(Given data Opens)

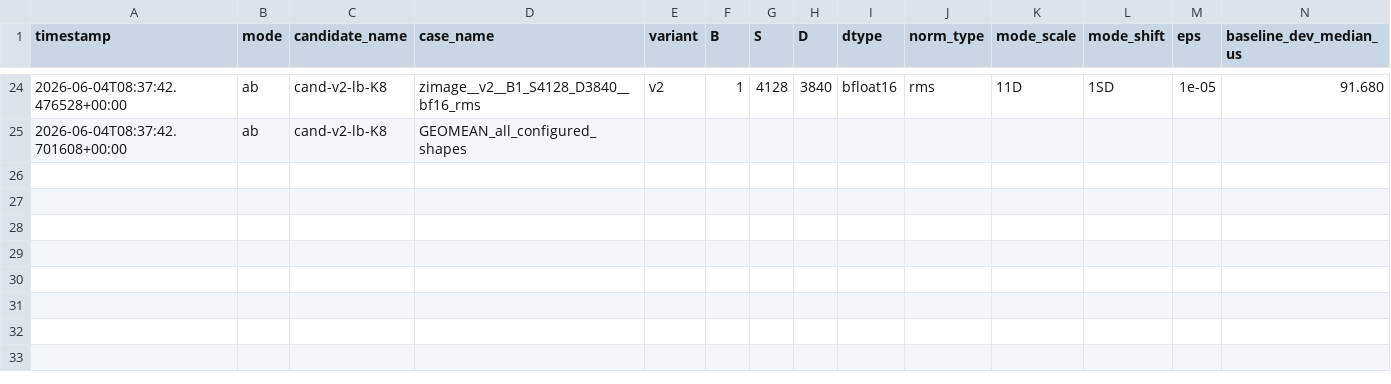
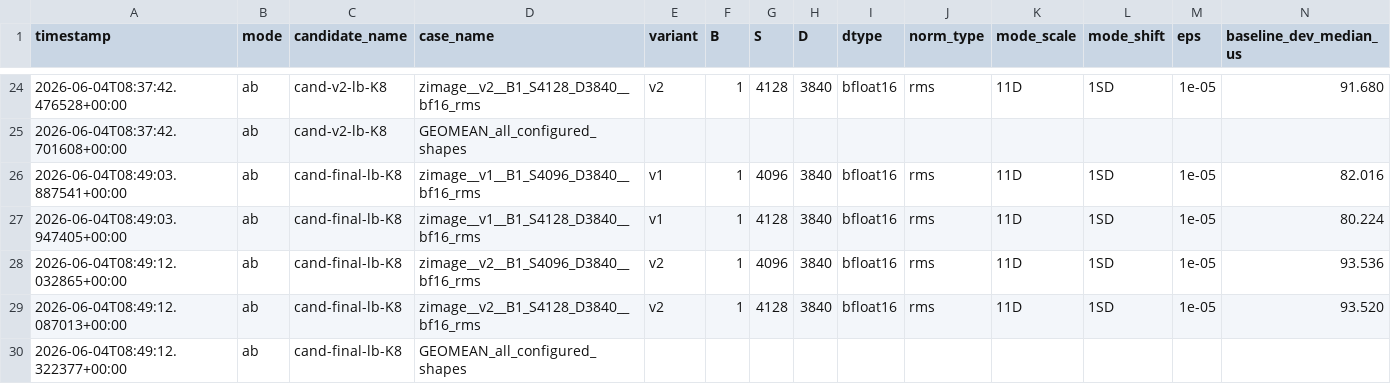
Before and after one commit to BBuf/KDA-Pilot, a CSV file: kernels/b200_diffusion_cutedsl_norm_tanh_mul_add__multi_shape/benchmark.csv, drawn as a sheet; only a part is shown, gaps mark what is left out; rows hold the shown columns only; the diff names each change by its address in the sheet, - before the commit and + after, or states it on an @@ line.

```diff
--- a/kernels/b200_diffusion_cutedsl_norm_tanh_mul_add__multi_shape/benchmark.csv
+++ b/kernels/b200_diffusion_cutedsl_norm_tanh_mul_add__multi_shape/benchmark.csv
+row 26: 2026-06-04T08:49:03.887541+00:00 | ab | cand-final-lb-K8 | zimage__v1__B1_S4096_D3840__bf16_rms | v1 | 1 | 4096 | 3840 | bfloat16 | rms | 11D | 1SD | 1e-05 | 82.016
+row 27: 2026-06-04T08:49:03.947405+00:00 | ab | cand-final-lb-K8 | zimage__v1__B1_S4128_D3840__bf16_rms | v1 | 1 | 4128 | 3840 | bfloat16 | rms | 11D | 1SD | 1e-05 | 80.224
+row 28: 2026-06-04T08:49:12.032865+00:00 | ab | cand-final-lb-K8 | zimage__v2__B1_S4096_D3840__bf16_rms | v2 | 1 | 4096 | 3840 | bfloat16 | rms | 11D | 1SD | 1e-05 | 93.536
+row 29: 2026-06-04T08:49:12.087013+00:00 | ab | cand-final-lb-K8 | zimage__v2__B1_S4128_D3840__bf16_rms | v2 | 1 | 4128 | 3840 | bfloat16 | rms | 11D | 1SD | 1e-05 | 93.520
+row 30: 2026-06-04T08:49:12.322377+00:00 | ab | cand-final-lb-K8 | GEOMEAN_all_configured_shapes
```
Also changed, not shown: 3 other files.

(Given data Closes)

For each entry above, write it out again exactly but leave out any picture.

Before and after one commit to BBuf/KDA-Pilot, a CSV file: kernels/b200_diffusion_cutedsl_norm_tanh_mul_add__multi_shape/benchmark.csv, drawn as a sheet; only a part is shown, gaps mark what is left out; rows hold the shown columns only; the diff names each change by its address in the sheet, - before the commit and + after, or states it on an @@ line.

```diff
--- a/kernels/b200_diffusion_cutedsl_norm_tanh_mul_add__multi_shape/benchmark.csv
+++ b/kernels/b200_diffusion_cutedsl_norm_tanh_mul_add__multi_shape/benchmark.csv
+row 26: 2026-06-04T08:49:03.887541+00:00 | ab | cand-final-lb-K8 | zimage__v1__B1_S4096_D3840__bf16_rms | v1 | 1 | 4096 | 3840 | bfloat16 | rms | 11D | 1SD | 1e-05 | 82.016
+row 27: 2026-06-04T08:49:03.947405+00:00 | ab | cand-final-lb-K8 | zimage__v1__B1_S4128_D3840__bf16_rms | v1 | 1 | 4128 | 3840 | bfloat16 | rms | 11D | 1SD | 1e-05 | 80.224
+row 28: 2026-06-04T08:49:12.032865+00:00 | ab | cand-final-lb-K8 | zimage__v2__B1_S4096_D3840__bf16_rms | v2 | 1 | 4096 | 3840 | bfloat16 | rms | 11D | 1SD | 1e-05 | 93.536
+row 29: 2026-06-04T08:49:12.087013+00:00 | ab | cand-final-lb-K8 | zimage__v2__B1_S4128_D3840__bf16_rms | v2 | 1 | 4128 | 3840 | bfloat16 | rms | 11D | 1SD | 1e-05 | 93.520
+row 30: 2026-06-04T08:49:12.322377+00:00 | ab | cand-final-lb-K8 | GEOMEAN_all_configured_shapes
```
Also changed, not shown: 3 other files.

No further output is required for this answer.